# What is being asked
The records that follow are to be repeated in full, with no pictures retained.

(Revision comparison data)
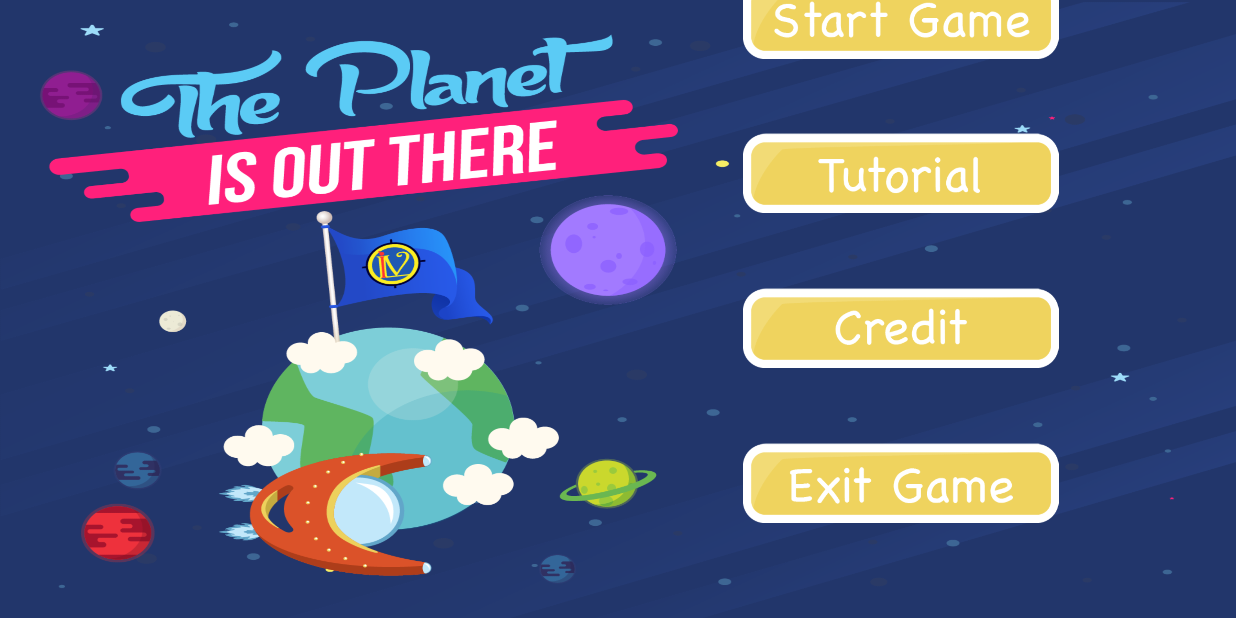
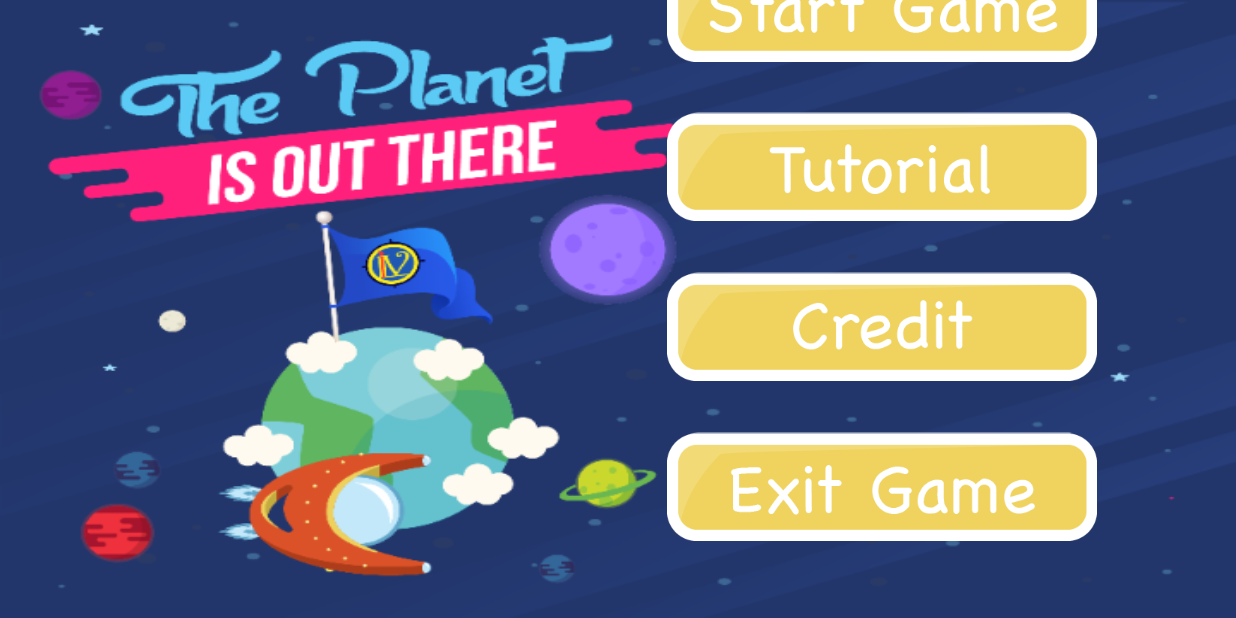
Before and after one commit to JamieCCH/AndroidArcadeGame, an Android app: the screen it shows after launch (MainActivity), on a phone screen of 824 x 412 dp (held sideways). Run offline under Robolectric (Android 15) with nearby library versions, the phone set to English and light mode, and no system bars.

Commit message:
Roughly done the framework, run under 1920x1200

```diff
--- a/app/src/main/res/layout/activity_main.xml
+++ b/app/src/main/res/layout/activity_main.xml
@@ -4,49 +4,49 @@
     xmlns:tools="http://schemas.android.com/tools"
     android:layout_width="match_parent"
     android:layout_height="match_parent"
-    android:background="@drawable/background_menu"
+    android:background="@mipmap/background_menu"
     android:orientation="horizontal"
     tools:context="ca.georgebrown.game2011.arcadegame.MainActivity">
-
 
     <ImageButton
         android:id="@+id/exitButton"
         android:layout_width="wrap_content"
-        android:layout_height="71dp"
-        android:layout_marginBottom="52dp"
+        android:layout_height="0dp"
+        android:layout_marginBottom="40dp"
         android:layout_marginEnd="8dp"
         android:layout_marginStart="8dp"
         android:adjustViewBounds="true"
         android:backgroundTint="@android:color/transparent"
         android:scaleType="centerCrop"
-        android:src="@drawable/button_exitgame"
+        android:src="@mipmap/button_exitgame"
         app:layout_constraintBottom_toBottomOf="parent"
         app:layout_constraintEnd_toEndOf="parent"
-        app:layout_constraintHorizontal_bias="0.828"
+        app:layout_constraintHorizontal_bias="0.853"
         app:layout_constraintStart_toStartOf="parent" />
 
     <ImageButton
         android:id="@+id/creditButton"
-        android:layout_width="wrap_content"
-        android:layout_height="71dp"
-        android:layout_marginBottom="32dp"
+        android:layout_width="0dp"
+        android:layout_height="wrap_content"
+        android:layout_marginBottom="16dp"
         android:adjustViewBounds="true"
         android:backgroundTint="@android:color/transparent"
         android:scaleType="centerCrop"
-        android:src="@drawable/button_credit"
+        android:src="@mipmap/button_credit"
         app:layout_constraintBottom_toTopOf="@+id/exitButton"
         app:layout_constraintEnd_toEndOf="@+id/exitButton"
         app:layout_constraintStart_toStartOf="@+id/exitButton" />
 
     <ImageButton
         android:id="@+id/tutorialButton"
-        android:layout_width="wrap_content"
-        android:layout_height="71dp"
-        android:layout_marginBottom="32dp"
+        android:layout_width="0dp"
+        android:layout_height="wrap_content"
+        android:layout_marginBottom="16dp"
         android:adjustViewBounds="true"
         android:backgroundTint="@android:color/transparent"
         android:scaleType="centerCrop"
-        android:src="@drawable/button_tutorial"
+        android:src="@mipmap/button_tutorial"
+
         app:layout_constraintBottom_toTopOf="@+id/creditButton"
         app:layout_constraintEnd_toEndOf="@+id/creditButton"
         app:layout_constraintStart_toStartOf="@+id/creditButton" />
@@ -54,16 +54,17 @@
     <ImageButton
         android:id="@+id/startButton"
         android:layout_width="wrap_content"
-        android:layout_height="71dp"
-        android:layout_marginBottom="32dp"
-        android:layout_marginTop="8dp"
+        android:layout_height="wrap_content"
+        android:layout_marginBottom="16dp"
+        android:layout_marginEnd="8dp"
+        android:layout_marginStart="8dp"
+        android:layout_marginTop="16dp"
         android:adjustViewBounds="true"
         android:backgroundTint="@android:color/transparent"
         android:scaleType="centerCrop"
-        android:src="@drawable/button_startgame"
+        android:src="@mipmap/button_startgame"
         app:layout_constraintBottom_toTopOf="@+id/tutorialButton"
         app:layout_constraintEnd_toEndOf="@+id/tutorialButton"
-        app:layout_constraintHorizontal_bias="0.0"
         app:layout_constraintStart_toStartOf="@+id/tutorialButton"
         app:layout_constraintTop_toTopOf="parent"
         app:layout_constraintVertical_bias="1.0" />
```
Also changed, not shown: app/src/main/java/ca/georgebrown/game2011/arcadegame/gameUI.java (+27 -3 lines), app/src/main/res/mipmap-xhdpi/background_gameplay.png (renamed from app/src/main/res/drawable/background_gameplay.png), app/src/main/res/mipmap-xhdpi/button_bomb.png (renamed from app/src/main/res/drawable/button_bomb.png), app/src/main/res/mipmap-xhdpi/button_credit.png (renamed from app/src/main/res/drawable/button_credit.png), app/src/main/res/mipmap-xhdpi/button_exitgame.png (renamed from app/src/main/res/drawable/button_exitgame.png), app/src/main/res/mipmap-xhdpi/button_pause.png (renamed from app/src/main/res/drawable/button_pause.png), app/src/main/res/mipmap-xhdpi/button_startgame.png (renamed from app/src/main/res/drawable/button_startgame.png), app/src/main/res/mipmap-xhdpi/button_tutorial.png (renamed from app/src/main/res/drawable/button_tutorial.png), app/src/main/res/mipmap-xhdpi/hud_emptybomb.png (renamed from app/src/main/res/drawable/hud_emptybomb.png), app/src/main/res/mipmap-xhdpi/hud_emptyheart.png (renamed from app/src/main/res/drawable/hud_emptyheart.png), app/src/main/res/mipmap-xhdpi/hud_fullbomb.png (renamed from app/src/main/res/drawable/hud_fullbomb.png), app/src/main/res/mipmap-xhdpi/hud_fullheart.png (renamed from app/src/main/res/drawable/hud_fullheart.png), app/src/main/res/mipmap-xhdpi/hud_score.png (renamed from app/src/main/res/drawable/hud_score.png), app/src/main/res/mipmap-xhdpi/hud_timer.png (renamed from app/src/main/res/drawable/hud_timer.png), 1 more files.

# Output
Before and after one commit to JamieCCH/AndroidArcadeGame, an Android app: the screen it shows after launch (MainActivity), on a phone screen of 824 x 412 dp (held sideways). Run offline under Robolectric (Android 15) with nearby library versions, the phone set to English and light mode, and no system bars.

Commit message:
Roughly done the framework, run under 1920x1200

```diff
--- a/app/src/main/res/layout/activity_main.xml
+++ b/app/src/main/res/layout/activity_main.xml
@@ -4,49 +4,49 @@
     xmlns:tools="http://schemas.android.com/tools"
     android:layout_width="match_parent"
     android:layout_height="match_parent"
-    android:background="@drawable/background_menu"
+    android:background="@mipmap/background_menu"
     android:orientation="horizontal"
     tools:context="ca.georgebrown.game2011.arcadegame.MainActivity">
-
 
     <ImageButton
         android:id="@+id/exitButton"
         android:layout_width="wrap_content"
-        android:layout_height="71dp"
-        android:layout_marginBottom="52dp"
+        android:layout_height="0dp"
+        android:layout_marginBottom="40dp"
         android:layout_marginEnd="8dp"
         android:layout_marginStart="8dp"
         android:adjustViewBounds="true"
         android:backgroundTint="@android:color/transparent"
         android:scaleType="centerCrop"
-        android:src="@drawable/button_exitgame"
+        android:src="@mipmap/button_exitgame"
         app:layout_constraintBottom_toBottomOf="parent"
         app:layout_constraintEnd_toEndOf="parent"
-        app:layout_constraintHorizontal_bias="0.828"
+        app:layout_constraintHorizontal_bias="0.853"
         app:layout_constraintStart_toStartOf="parent" />
 
     <ImageButton
         android:id="@+id/creditButton"
-        android:layout_width="wrap_content"
-        android:layout_height="71dp"
-        android:layout_marginBottom="32dp"
+        android:layout_width="0dp"
+        android:layout_height="wrap_content"
+        android:layout_marginBottom="16dp"
         android:adjustViewBounds="true"
         android:backgroundTint="@android:color/transparent"
         android:scaleType="centerCrop"
-        android:src="@drawable/button_credit"
+        android:src="@mipmap/button_credit"
         app:layout_constraintBottom_toTopOf="@+id/exitButton"
         app:layout_constraintEnd_toEndOf="@+id/exitButton"
         app:layout_constraintStart_toStartOf="@+id/exitButton" />
 
     <ImageButton
         android:id="@+id/tutorialButton"
-        android:layout_width="wrap_content"
-        android:layout_height="71dp"
-        android:layout_marginBottom="32dp"
+        android:layout_width="0dp"
+        android:layout_height="wrap_content"
+        android:layout_marginBottom="16dp"
         android:adjustViewBounds="true"
         android:backgroundTint="@android:color/transparent"
         android:scaleType="centerCrop"
-        android:src="@drawable/button_tutorial"
+        android:src="@mipmap/button_tutorial"
+
         app:layout_constraintBottom_toTopOf="@+id/creditButton"
         app:layout_constraintEnd_toEndOf="@+id/creditButton"
         app:layout_constraintStart_toStartOf="@+id/creditButton" />
@@ -54,16 +54,17 @@
     <ImageButton
         android:id="@+id/startButton"
         android:layout_width="wrap_content"
-        android:layout_height="71dp"
-        android:layout_marginBottom="32dp"
-        android:layout_marginTop="8dp"
+        android:layout_height="wrap_content"
+        android:layout_marginBottom="16dp"
+        android:layout_marginEnd="8dp"
+        android:layout_marginStart="8dp"
+        android:layout_marginTop="16dp"
         android:adjustViewBounds="true"
         android:backgroundTint="@android:color/transparent"
         android:scaleType="centerCrop"
-        android:src="@drawable/button_startgame"
+        android:src="@mipmap/button_startgame"
         app:layout_constraintBottom_toTopOf="@+id/tutorialButton"
         app:layout_constraintEnd_toEndOf="@+id/tutorialButton"
-        app:layout_constraintHorizontal_bias="0.0"
         app:layout_constraintStart_toStartOf="@+id/tutorialButton"
         app:layout_constraintTop_toTopOf="parent"
         app:layout_constraintVertical_bias="1.0" />
```
Also changed, not shown: app/src/main/java/ca/georgebrown/game2011/arcadegame/gameUI.java (+27 -3 lines), app/src/main/res/mipmap-xhdpi/background_gameplay.png (renamed from app/src/main/res/drawable/background_gameplay.png), app/src/main/res/mipmap-xhdpi/button_bomb.png (renamed from app/src/main/res/drawable/button_bomb.png), app/src/main/res/mipmap-xhdpi/button_credit.png (renamed from app/src/main/res/drawable/button_credit.png), app/src/main/res/mipmap-xhdpi/button_exitgame.png (renamed from app/src/main/res/drawable/button_exitgame.png), app/src/main/res/mipmap-xhdpi/button_pause.png (renamed from app/src/main/res/drawable/button_pause.png), app/src/main/res/mipmap-xhdpi/button_startgame.png (renamed from app/src/main/res/drawable/button_startgame.png), app/src/main/res/mipmap-xhdpi/button_tutorial.png (renamed from app/src/main/res/drawable/button_tutorial.png), app/src/main/res/mipmap-xhdpi/hud_emptybomb.png (renamed from app/src/main/res/drawable/hud_emptybomb.png), app/src/main/res/mipmap-xhdpi/hud_emptyheart.png (renamed from app/src/main/res/drawable/hud_emptyheart.png), app/src/main/res/mipmap-xhdpi/hud_fullbomb.png (renamed from app/src/main/res/drawable/hud_fullbomb.png), app/src/main/res/mipmap-xhdpi/hud_fullheart.png (renamed from app/src/main/res/drawable/hud_fullheart.png), app/src/main/res/mipmap-xhdpi/hud_score.png (renamed from app/src/main/res/drawable/hud_score.png), app/src/main/res/mipmap-xhdpi/hud_timer.png (renamed from app/src/main/res/drawable/hud_timer.png), 1 more files.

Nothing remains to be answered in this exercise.